Cowboy Dances

A collection of Traditional Western Square Dances By Lloyd Shaw

Home Main Menu Singing & Playing Order & Order Info Support Search Voucher Codes



Share page  Visit Us On FB

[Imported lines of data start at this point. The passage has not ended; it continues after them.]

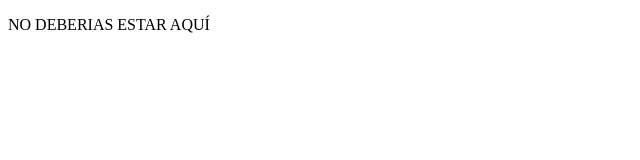
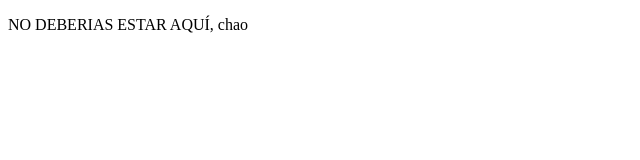
Before and after one commit to LeonelMedova/ProjectDemoPrework, a plain HTML site: page index.html in a window 1280 px wide. Shown: the full height of the page, 0-640 px from the left. Drawn offline with Linux system fonts and the light colour scheme.

Commit message:
agregamos chao

```diff
--- a/index.html
+++ b/index.html
@@ -7,7 +7,8 @@
     <title>Buenos dias</title>
 </head>
 <body>
-    <p>NO DEBERIAS ESTAR AQUÍ
+    <p>
+        NO DEBERIAS ESTAR AQUÍ, chao
     </p>
 </body>
 </html>
```
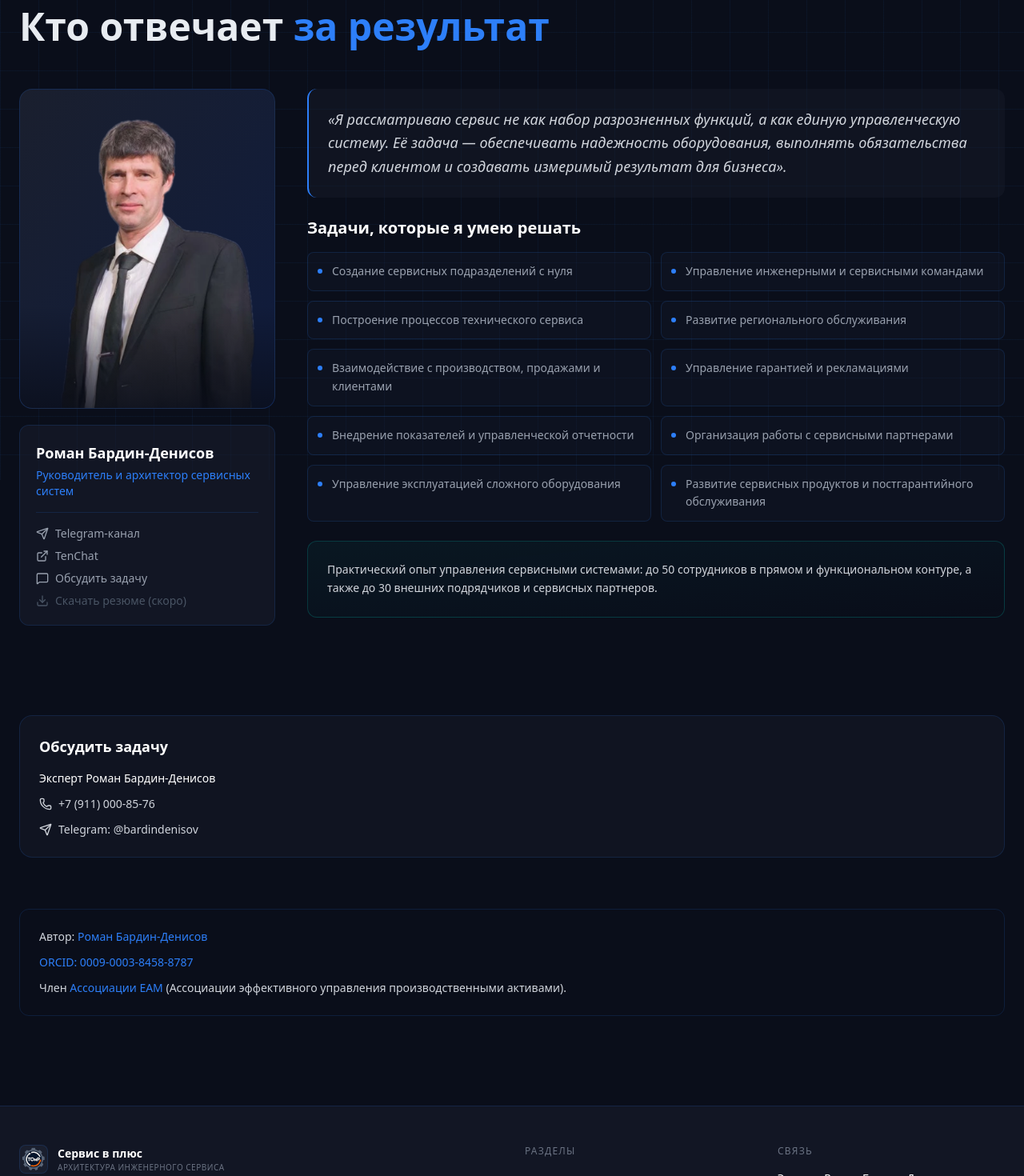
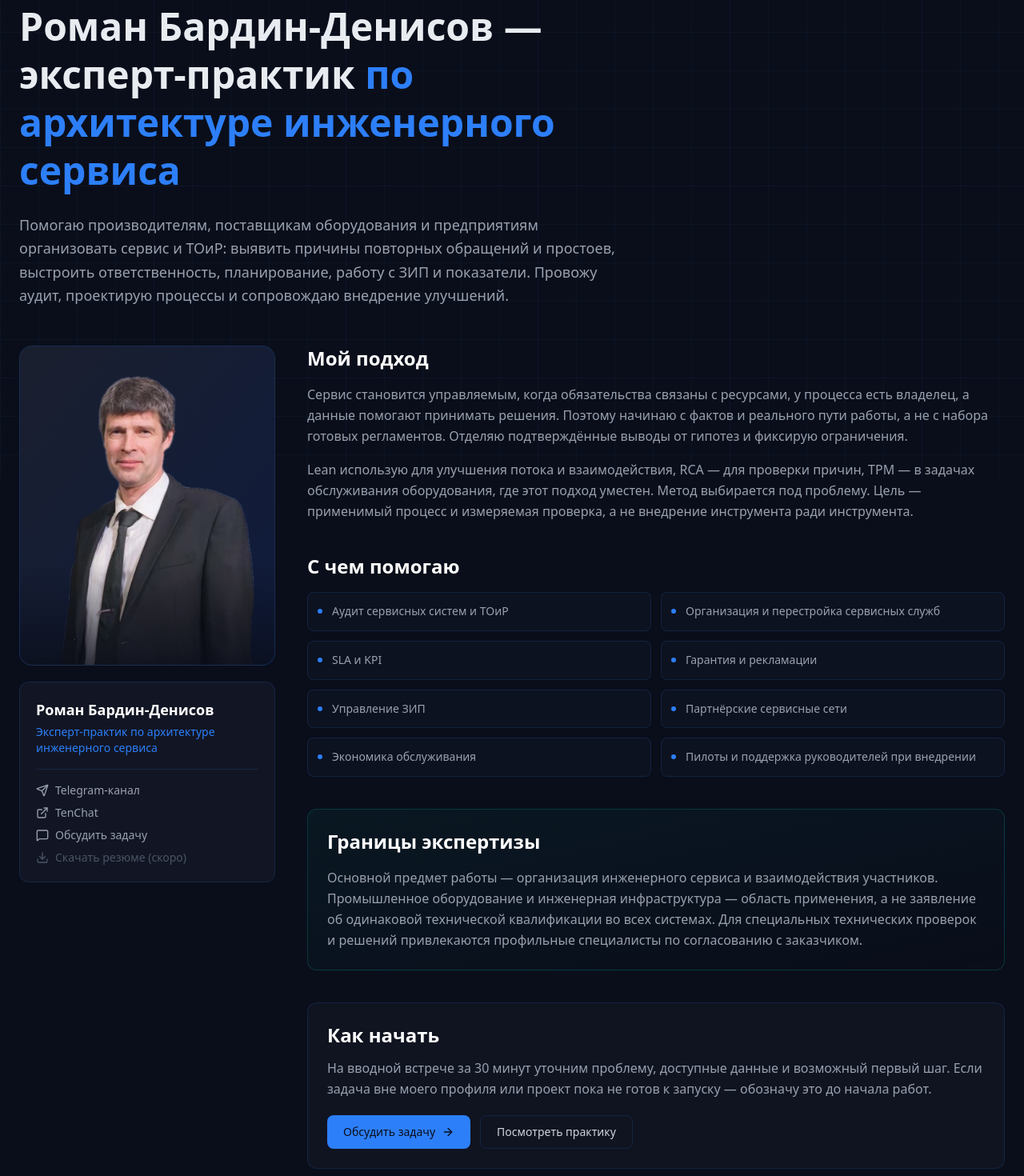
Before and after one commit to bardindenisovr/engservicepluse, a Next.js app: page /about in a window 1280 px wide. Shown: the part 200-1670 px from the top of the page at 80% size. Built offline with nearby package versions, Linux system fonts and the light colour scheme; no server answers.

Commit message:
feat(about): переписать страницу «Об эксперте» по разделу 17 (подход, границы экспертизы, точки входа)

```diff
--- a/src/app/about/page.tsx
+++ b/src/app/about/page.tsx
@@ -4,16 +4,16 @@ import AuthorIdentity from "@/components/AuthorIdentity";
 import ExpertContacts from "@/components/ExpertContacts";
 
 export const metadata: Metadata = {
-  title: "Об эксперте",
+  title: "Роман Бардин-Денисов — эксперт-практик по архитектуре инженерного сервиса",
   description:
-    "Роман Бардин-Денисов — руководитель и архитектор сервисных систем, член Ассоциации ЕАМ (Ассоциации эффективного управления производственными активами). ORCID: 0009-0003-8458-8787.",
+    "Помогаю производителям и поставщикам оборудования организовать сервис и ТОиР: аудит, проектирование процессов, SLA и KPI, ЗИП, сопровождение внедрения. Член Ассоциации ЕАМ. ORCID: 0009-0003-8458-8787.",
   alternates: {
     canonical: "https://serviceinplus.ru/about",
   },
   openGraph: {
-    title: "Об эксперте | Сервис в плюс",
+    title: "Роман Бардин-Денисов — эксперт-практик | Сервис в плюс",
     description:
-      "Роман Бардин-Денисов — руководитель и архитектор сервисных систем.",
+      "Архитектура инженерного сервиса: аудит, процессы, SLA, гарантия, ЗИП, сервисные сети.",
     url: "https://serviceinplus.ru/about",
     siteName: "Сервис в плюс",
     locale: "ru_RU",
@@ -21,9 +21,9 @@ export const metadata: Metadata = {
   },
   twitter: {
     card: "summary",
-    title: "Об эксперте | Сервис в плюс",
+    title: "Роман Бардин-Денисов — эксперт-практик | Сервис в плюс",
     description:
-      "Роман Бардин-Денисов — руководитель и архитектор сервисных систем.",
+      "Архитектура инженерного сервиса: аудит, процессы, SLA, гарантия, ЗИП, сервисные сети.",
   },
 };
 
@@ -33,7 +33,11 @@ export default function AboutPage() {
       <About />
       <section aria-label="Связаться с экспертом" className="max-w-7xl mx-auto px-6 py-8">
         <div className="p-6 rounded-2xl border border-[var(--border-subtle)] bg-[var(--graphite)]/40">
-          <h2 className="text-lg font-semibold text-white mb-4">Обсудить задачу</h2>
+          <h2 className="text-lg font-semibold text-white mb-4">Как начать</h2>
+          <p className="text-sm text-gray-400 mb-4 max-w-2xl leading-relaxed">
+            На вводной встрече за 30 минут уточним проблему, доступные данные и возможный первый шаг.
+            Если задача вне моего профиля или проект пока не готов к запуску — обозначу это до начала работ.
+          </p>
           <ExpertContacts />
         </div>
       </section>
--- a/src/components/About.tsx
+++ b/src/components/About.tsx
@@ -1,17 +1,15 @@
 import Link from "next/link";
-import { Send, ExternalLink, MessageSquare, Download } from "lucide-react";
+import { Send, ExternalLink, MessageSquare, Download, ArrowRight } from "lucide-react";
 
-const competencies = [
-  "Создание сервисных подразделений с нуля",
-  "Управление инженерными и сервисными командами",
-  "Построение процессов технического сервиса",
-  "Развитие регионального обслуживания",
-  "Взаимодействие с производством, продажами и клиентами",
-  "Управление гарантией и рекламациями",
-  "Внедрение показателей и управленческой отчетности",
-  "Организация работы с сервисными партнерами",
-  "Управление эксплуатацией сложного оборудования",
-  "Развитие сервисных продуктов и постгарантийного обслуживания",
+const helpAreas = [
+  "Аудит сервисных систем и ТОиР",
+  "Организация и перестройка сервисных служб",
+  "SLA и KPI",
+  "Гарантия и рекламации",
+  "Управление ЗИП",
+  "Партнёрские сервисные сети",
+  "Экономика обслуживания",
+  "Пилоты и поддержка руководителей при внедрении",
 ];
 
 export default function About() {
@@ -20,7 +18,7 @@ export default function About() {
       id="about"
       className="relative z-10 border-t border-[var(--border-subtle)]"
     >
-      {/* JSON-LD схема Person для идентификации эксперта в поисковиках и ИИ */}
+      {/* JSON-LD схема Person */}
       <script
         type="application/ld+json"
         dangerouslySetInnerHTML={{
@@ -29,9 +27,9 @@ export default function About() {
             "@type": "Person",
             name: "Роман Николаевич Бардин-Денисов",
             alternateName: "Роман",
-            jobTitle: "Эксперт по архитектуре инженерного сервиса",
+            jobTitle: "Эксперт-практик по архитектуре инженерного сервиса",
             description:
-              "Руководитель и архитектор сервисных систем для производителей промышленного и инженерного оборудования. Специализируется на построении сервисных подразделений, SLA, KPI, управлении гарантией, сервисными сетями, ЗИП и экономикой сервиса.",
+              "Помогает производителям, поставщикам оборудования и предприятиям организовать сервис и ТОиР: аудит, проектирование процессов, SLA и KPI, гарантия, ЗИП, сервисные сети, сопровождение внедрения.",
             url: "https://serviceinplus.ru/about",
             image: "https://serviceinplus.ru/roman.jpg",
             knowsAbout: [
@@ -45,7 +43,6 @@ export default function About() {
               "Управление ЗИП",
               "Экономика сервиса",
               "Постгарантийное обслуживание",
-              "Инженерная инфраструктура ЦОД",
               "Эксплуатация оборудования",
               "ТОиР",
             ],
@@ -63,8 +60,8 @@ export default function About() {
       />
 
       <div className="max-w-7xl mx-auto px-6 py-20">
-        {/* Заголовок */}
-        <div className="mb-12">
+        {/* Заголовок и лид */}
+        <div className="mb-12 max-w-3xl">
           <div className="inline-flex items-center gap-3 px-4 py-2 rounded-full border border-[var(--border-subtle)] bg-[var(--graphite)]/50 backdrop-blur-sm mb-6">
             <div className="w-2 h-2 rounded-full bg-[var(--electric-blue)] animate-pulse" />
             <span className="text-xs text-[var(--electric-blue)] tracking-wide uppercase">
@@ -72,32 +69,37 @@ export default function About() {
             </span>
           </div>
 
-          <h2 className="text-3xl md:text-5xl font-bold leading-tight max-w-3xl">
-            Кто отвечает{" "}
-            <span className="text-[var(--electric-blue)]">за результат</span>
-          </h2>
+          <h1 className="text-3xl md:text-5xl font-bold leading-tight">
+            Роман Бардин-Денисов — эксперт-практик{" "}
+            <span className="text-[var(--electric-blue)]">по архитектуре инженерного сервиса</span>
+          </h1>
+
+          <p className="mt-6 text-base md:text-lg text-gray-400 leading-relaxed">
+            Помогаю производителям, поставщикам оборудования и предприятиям организовать
+            сервис и ТОиР: выявить причины повторных обращений и простоев, выстроить
+            ответственность, планирование, работу с ЗИП и показатели. Провожу аудит,
+            проектирую процессы и сопровождаю внедрение улучшений.
+          </p>
         </div>
 
         <div className="grid lg:grid-cols-[auto_1fr] gap-10 items-start">
           {/* Фото и карточка */}
           <div className="space-y-5 lg:w-80">
-            {/* Фото */}
             <div className="relative aspect-[4/5] rounded-2xl border border-[var(--border-subtle)] bg-gradient-to-br from-[var(--graphite)] to-[var(--deep-blue)] overflow-hidden">
               <img
                 src="/roman.png"
-                alt="Роман Бардин-Денисов — эксперт по архитектуре инженерного сервиса"
+                alt="Роман Бардин-Денисов — эксперт-практик по архитектуре инженерного сервиса"
                 className="absolute inset-0 w-full h-full object-cover"
               />
               <div className="absolute inset-x-0 bottom-0 h-32 bg-gradient-to-t from-[var(--background)]/80 to-transparent pointer-events-none" />
             </div>
 
-            {/* Карточка эксперта */}
             <div className="p-5 rounded-xl border border-[var(--border-subtle)] bg-[var(--graphite)]/50">
-              <h3 className="text-lg font-semibold text-white mb-1">
+              <h2 className="text-lg font-semibold text-white mb-1">
                 Роман Бардин-Денисов
-              </h3>
+              </h2>
               <p className="text-sm text-[var(--electric-blue)] mb-4">
-                Руководитель и архитектор сервисных систем
+                Эксперт-практик по архитектуре инженерного сервиса
               </p>
 
               <div className="space-y-2 pt-4 border-t border-[var(--border-subtle)]">
@@ -134,45 +136,79 @@ export default function About() {
             </div>
           </div>
 
-          {/* Текст */}
-          <div className="space-y-6">
-            {/* Основная цитата */}
-            <div className="p-6 rounded-xl border-l-2 border-[var(--electric-blue)] bg-[var(--graphite)]/40">
-              <p className="text-lg text-gray-300 italic leading-relaxed">
-                «Я рассматриваю сервис не как набор разрозненных функций, а как
-                единую управленческую систему. Её задача — обеспечивать
-                надежность оборудования, выполнять обязательства перед клиентом
-                и создавать измеримый результат для бизнеса».
-              </p>
+          {/* Текстовые блоки по разделу 17 */}
+          <div className="space-y-10">
+            {/* Мой подход */}
+            <div>
+              <h2 className="text-xl md:text-2xl font-semibold text-white mb-4">Мой подход</h2>
+              <div className="space-y-4 text-sm md:text-base text-gray-400 leading-relaxed">
+                <p>
+                  Сервис становится управляемым, когда обязательства связаны с ресурсами,
+                  у процесса есть владелец, а данные помогают принимать решения. Поэтому
+                  начинаю с фактов и реального пути работы, а не с набора готовых
+                  регламентов. Отделяю подтверждённые выводы от гипотез и фиксирую
+                  ограничения.
+                </p>
+                <p>
+                  Lean использую для улучшения потока и взаимодействия, RCA — для проверки
+                  причин, TPM — в задачах обслуживания оборудования, где этот подход уместен.
+                  Метод выбирается под проблему. Цель — применимый процесс и измеряемая
+                  проверка, а не внедрение инструмента ради инструмента.
+                </p>
+              </div>
             </div>
 
-            {/* Что решаю */}
+            {/* С чем помогаю */}
             <div>
-              <h3 className="text-xl font-semibold text-white mb-4">
-                Задачи, которые я умею решать
-              </h3>
+              <h2 className="text-xl md:text-2xl font-semibold text-white mb-4">С чем помогаю</h2>
               <div className="grid md:grid-cols-2 gap-3">
-                {competencies.map((comp) => (
+                {helpAreas.map((area) => (
                   <div
-                    key={comp}
+                    key={area}
                     className="flex items-start gap-3 p-3 rounded-lg border border-[var(--border-subtle)] bg-[var(--graphite)]/30"
                   >
                     <div className="w-1.5 h-1.5 rounded-full bg-[var(--electric-blue)] mt-2 flex-shrink-0" />
-                    <span className="text-sm text-gray-400 leading-relaxed">
-                      {comp}
-                    </span>
+                    <span className="text-sm text-gray-400 leading-relaxed">{area}</span>
                   </div>
                 ))}
               </div>
             </div>
 
-            {/* Позиционирование */}
+            {/* Границы экспертизы */}
             <div className="p-6 rounded-xl border border-[var(--teal-accent)]/20 bg-gradient-to-br from-[var(--teal-accent)]/5 to-transparent">
-              <p className="text-sm text-gray-300 leading-relaxed">
-                Практический опыт управления сервисными системами: до 50
-                сотрудников в прямом и функциональном контуре, а также до 30
-                внешних подрядчиков и сервисных партнеров.
+              <h2 className="text-xl md:text-2xl font-semibold text-white mb-4">Границы экспертизы</h2>
+              <p className="text-sm md:text-base text-gray-400 leading-relaxed">
+                Основной предмет работы — организация инженерного сервиса и взаимодействия
+                участников. Промышленное оборудование и инженерная инфраструктура — область
+                применения, а не заявление об одинаковой технической квалификации во всех
+                системах. Для специальных технических проверок и решений привлекаются
+                профильные специалисты по согласованию с заказчиком.
               </p>
+            </div>
+
+            {/* Как начать — CTA */}
+            <div className="p-6 rounded-xl border border-[var(--border-subtle)] bg-[var(--graphite)]/40">
+              <h2 className="text-xl md:text-2xl font-semibold text-white mb-3">Как начать</h2>
+              <p className="text-sm md:text-base text-gray-400 leading-relaxed mb-5">
+                На вводной встрече за 30 минут уточним проблему, доступные данные и возможный
+                первый шаг. Если задача вне моего профиля или проект пока не готов к запуску —
+                обозначу это до начала работ.
+              </p>
+              <div className="flex flex-wrap gap-3">
+                <Link
+                  href="/contacts"
+                  className="inline-flex items-center gap-2 px-5 py-2.5 rounded-lg bg-[var(--electric-blue)] text-[var(--background)] text-sm font-medium hover:opacity-90 transition-opacity"
+                >
+                  Обсудить задачу
+                  <ArrowRight className="w-4 h-4" />
+                </Link>
+                <Link
+                  href="/cases"
+                  className="inline-flex items-center gap-2 px-5 py-2.5 rounded-lg border border-[var(--border-subtle)] text-sm text-gray-300 hover:text-white hover:border-[var(--electric-blue)]/50 transition-colors"
+                >
+                  Посмотреть практику
+                </Link>
+              </div>
             </div>
           </div>
         </div>
```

Previous Contents Next
94
COWBOY DANCES
touched their right toe forward and then back and then did three polka steps forwardóright, left, right, hop; left, right, left, hop; right, left, right, hop. They then repeated all of this beginning with the left foot. On the next movement the man crossed the lady over and back twice as follows: First touching the right toe forward and then back, they followed by doing a cross-over step instead of a polka step. The gentleman let go the lady's right hand and still holding her by the left helped her turn in front of him with three steps, he in the meantime taking his steps in a stationary position. The lady was then on his left side, facing directly backward, their four shoulders in a straight line and facing in oppo≠site directions. They now each touched their left toe for≠ward and back, but since they faced in opposite directions this made a graceful position, with the left foot of each almost touching that of the other. Now instead of a polka step, the lady crossed back to place passing under the man's left arm, and doing a left-face turn as she passed under. She then stood again on his right side, and he reached over her right shoulder and again took her right hand. They touched right toes forward and back again and she again crossed over to his left side, facing backward. Then touch≠ing left toes forward and back, she crossed under his left arm and passed back into place on his right side. Now the whole dance was repeated as many times as desired.
The Waltz
The best of all round dances is the waltz. It is often danced as a single number, and in our Western dancing is even more often a part of one of the other round dances, and appears in many squares such as the Waltz Quadrille.
In the great majority of cases it is danced incorrectly. And the people who dance it incorrectly, alas, always insist that they are waltzing. They are really doing a smooth two-step to waltz time, a dance that is called the redowa. There was a time when it was listed on the old dance programs as such, but today its execution is hopelessly confused with the waltz and it has claimed the name of the waltz. A modern dance orchestra seldom plays a waltz. It is unpopu-